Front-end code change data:
════

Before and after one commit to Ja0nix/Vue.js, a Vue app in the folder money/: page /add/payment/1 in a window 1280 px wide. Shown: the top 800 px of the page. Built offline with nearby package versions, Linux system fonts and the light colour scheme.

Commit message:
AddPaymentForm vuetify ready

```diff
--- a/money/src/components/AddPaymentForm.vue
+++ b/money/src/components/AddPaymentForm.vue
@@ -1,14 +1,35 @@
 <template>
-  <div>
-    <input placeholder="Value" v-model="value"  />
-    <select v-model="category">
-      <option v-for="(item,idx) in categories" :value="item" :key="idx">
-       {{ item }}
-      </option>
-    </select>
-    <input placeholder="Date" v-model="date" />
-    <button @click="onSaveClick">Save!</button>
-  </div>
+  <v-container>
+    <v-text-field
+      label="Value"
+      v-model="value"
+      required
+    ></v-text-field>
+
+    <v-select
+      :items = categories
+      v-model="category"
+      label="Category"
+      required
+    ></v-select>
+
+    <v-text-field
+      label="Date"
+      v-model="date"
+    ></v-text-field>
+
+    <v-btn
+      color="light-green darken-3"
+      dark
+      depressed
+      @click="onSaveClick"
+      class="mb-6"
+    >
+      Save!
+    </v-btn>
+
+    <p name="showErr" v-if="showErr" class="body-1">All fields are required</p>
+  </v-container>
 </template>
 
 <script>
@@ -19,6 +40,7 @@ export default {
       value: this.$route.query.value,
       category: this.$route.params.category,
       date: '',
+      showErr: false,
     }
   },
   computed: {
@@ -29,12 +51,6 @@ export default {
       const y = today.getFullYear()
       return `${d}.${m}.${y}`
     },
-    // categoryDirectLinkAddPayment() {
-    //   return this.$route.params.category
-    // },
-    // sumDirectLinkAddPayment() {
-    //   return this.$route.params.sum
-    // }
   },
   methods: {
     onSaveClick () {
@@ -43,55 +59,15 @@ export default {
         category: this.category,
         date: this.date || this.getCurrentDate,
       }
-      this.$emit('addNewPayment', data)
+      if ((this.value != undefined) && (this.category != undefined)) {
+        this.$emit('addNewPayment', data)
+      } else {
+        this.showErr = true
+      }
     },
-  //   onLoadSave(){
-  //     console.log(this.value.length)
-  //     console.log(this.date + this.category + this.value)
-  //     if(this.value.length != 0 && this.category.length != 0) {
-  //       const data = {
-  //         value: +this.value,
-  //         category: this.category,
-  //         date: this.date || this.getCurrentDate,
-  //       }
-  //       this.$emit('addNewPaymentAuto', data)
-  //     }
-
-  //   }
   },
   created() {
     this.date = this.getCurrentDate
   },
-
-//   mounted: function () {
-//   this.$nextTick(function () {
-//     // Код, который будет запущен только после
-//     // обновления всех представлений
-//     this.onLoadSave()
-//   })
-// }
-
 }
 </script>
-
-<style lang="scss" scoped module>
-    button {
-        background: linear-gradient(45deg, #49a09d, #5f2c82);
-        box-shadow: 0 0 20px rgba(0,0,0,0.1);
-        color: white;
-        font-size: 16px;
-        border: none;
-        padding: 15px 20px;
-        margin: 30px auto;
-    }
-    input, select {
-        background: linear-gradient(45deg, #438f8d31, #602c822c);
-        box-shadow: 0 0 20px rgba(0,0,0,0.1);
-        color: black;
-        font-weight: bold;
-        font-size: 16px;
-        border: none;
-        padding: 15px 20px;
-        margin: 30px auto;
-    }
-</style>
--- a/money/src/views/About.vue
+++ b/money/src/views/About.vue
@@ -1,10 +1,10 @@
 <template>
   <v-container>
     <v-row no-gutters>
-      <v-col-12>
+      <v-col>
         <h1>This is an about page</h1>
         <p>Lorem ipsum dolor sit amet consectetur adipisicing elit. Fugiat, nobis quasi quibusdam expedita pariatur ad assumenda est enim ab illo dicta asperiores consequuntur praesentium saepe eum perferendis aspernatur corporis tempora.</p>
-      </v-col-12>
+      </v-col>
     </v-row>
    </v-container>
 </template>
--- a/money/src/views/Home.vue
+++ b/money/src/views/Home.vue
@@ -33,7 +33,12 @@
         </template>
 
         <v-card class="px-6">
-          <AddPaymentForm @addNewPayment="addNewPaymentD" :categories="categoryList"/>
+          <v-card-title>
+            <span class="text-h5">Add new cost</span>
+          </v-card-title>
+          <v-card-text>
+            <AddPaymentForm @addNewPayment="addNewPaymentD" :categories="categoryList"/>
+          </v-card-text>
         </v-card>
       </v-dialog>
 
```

════

WHAT IS BEING ASKED: Return the records above verbatim, in their entirety.

RESPONSE:
Before and after one commit to Ja0nix/Vue.js, a Vue app in the folder money/: page /add/payment/1 in a window 1280 px wide. Shown: the top 800 px of the page. Built offline with nearby package versions, Linux system fonts and the light colour scheme.

Commit message:
AddPaymentForm vuetify ready

```diff
--- a/money/src/components/AddPaymentForm.vue
+++ b/money/src/components/AddPaymentForm.vue
@@ -1,14 +1,35 @@
 <template>
-  <div>
-    <input placeholder="Value" v-model="value"  />
-    <select v-model="category">
-      <option v-for="(item,idx) in categories" :value="item" :key="idx">
-       {{ item }}
-      </option>
-    </select>
-    <input placeholder="Date" v-model="date" />
-    <button @click="onSaveClick">Save!</button>
-  </div>
+  <v-container>
+    <v-text-field
+      label="Value"
+      v-model="value"
+      required
+    ></v-text-field>
+
+    <v-select
+      :items = categories
+      v-model="category"
+      label="Category"
+      required
+    ></v-select>
+
+    <v-text-field
+      label="Date"
+      v-model="date"
+    ></v-text-field>
+
+    <v-btn
+      color="light-green darken-3"
+      dark
+      depressed
+      @click="onSaveClick"
+      class="mb-6"
+    >
+      Save!
+    </v-btn>
+
+    <p name="showErr" v-if="showErr" class="body-1">All fields are required</p>
+  </v-container>
 </template>
 
 <script>
@@ -19,6 +40,7 @@ export default {
       value: this.$route.query.value,
       category: this.$route.params.category,
       date: '',
+      showErr: false,
     }
   },
   computed: {
@@ -29,12 +51,6 @@ export default {
       const y = today.getFullYear()
       return `${d}.${m}.${y}`
     },
-    // categoryDirectLinkAddPayment() {
-    //   return this.$route.params.category
-    // },
-    // sumDirectLinkAddPayment() {
-    //   return this.$route.params.sum
-    // }
   },
   methods: {
     onSaveClick () {
@@ -43,55 +59,15 @@ export default {
         category: this.category,
         date: this.date || this.getCurrentDate,
       }
-      this.$emit('addNewPayment', data)
+      if ((this.value != undefined) && (this.category != undefined)) {
+        this.$emit('addNewPayment', data)
+      } else {
+        this.showErr = true
+      }
     },
-  //   onLoadSave(){
-  //     console.log(this.value.length)
-  //     console.log(this.date + this.category + this.value)
-  //     if(this.value.length != 0 && this.category.length != 0) {
-  //       const data = {
-  //         value: +this.value,
-  //         category: this.category,
-  //         date: this.date || this.getCurrentDate,
-  //       }
-  //       this.$emit('addNewPaymentAuto', data)
-  //     }
-
-  //   }
   },
   created() {
     this.date = this.getCurrentDate
   },
-
-//   mounted: function () {
-//   this.$nextTick(function () {
-//     // Код, который будет запущен только после
-//     // обновления всех представлений
-//     this.onLoadSave()
-//   })
-// }
-
 }
 </script>
-
-<style lang="scss" scoped module>
-    button {
-        background: linear-gradient(45deg, #49a09d, #5f2c82);
-        box-shadow: 0 0 20px rgba(0,0,0,0.1);
-        color: white;
-        font-size: 16px;
-        border: none;
-        padding: 15px 20px;
-        margin: 30px auto;
-    }
-    input, select {
-        background: linear-gradient(45deg, #438f8d31, #602c822c);
-        box-shadow: 0 0 20px rgba(0,0,0,0.1);
-        color: black;
-        font-weight: bold;
-        font-size: 16px;
-        border: none;
-        padding: 15px 20px;
-        margin: 30px auto;
-    }
-</style>
--- a/money/src/views/About.vue
+++ b/money/src/views/About.vue
@@ -1,10 +1,10 @@
 <template>
   <v-container>
     <v-row no-gutters>
-      <v-col-12>
+      <v-col>
         <h1>This is an about page</h1>
         <p>Lorem ipsum dolor sit amet consectetur adipisicing elit. Fugiat, nobis quasi quibusdam expedita pariatur ad assumenda est enim ab illo dicta asperiores consequuntur praesentium saepe eum perferendis aspernatur corporis tempora.</p>
-      </v-col-12>
+      </v-col>
     </v-row>
    </v-container>
 </template>
--- a/money/src/views/Home.vue
+++ b/money/src/views/Home.vue
@@ -33,7 +33,12 @@
         </template>
 
         <v-card class="px-6">
-          <AddPaymentForm @addNewPayment="addNewPaymentD" :categories="categoryList"/>
+          <v-card-title>
+            <span class="text-h5">Add new cost</span>
+          </v-card-title>
+          <v-card-text>
+            <AddPaymentForm @addNewPayment="addNewPaymentD" :categories="categoryList"/>
+          </v-card-text>
         </v-card>
       </v-dialog>
 
```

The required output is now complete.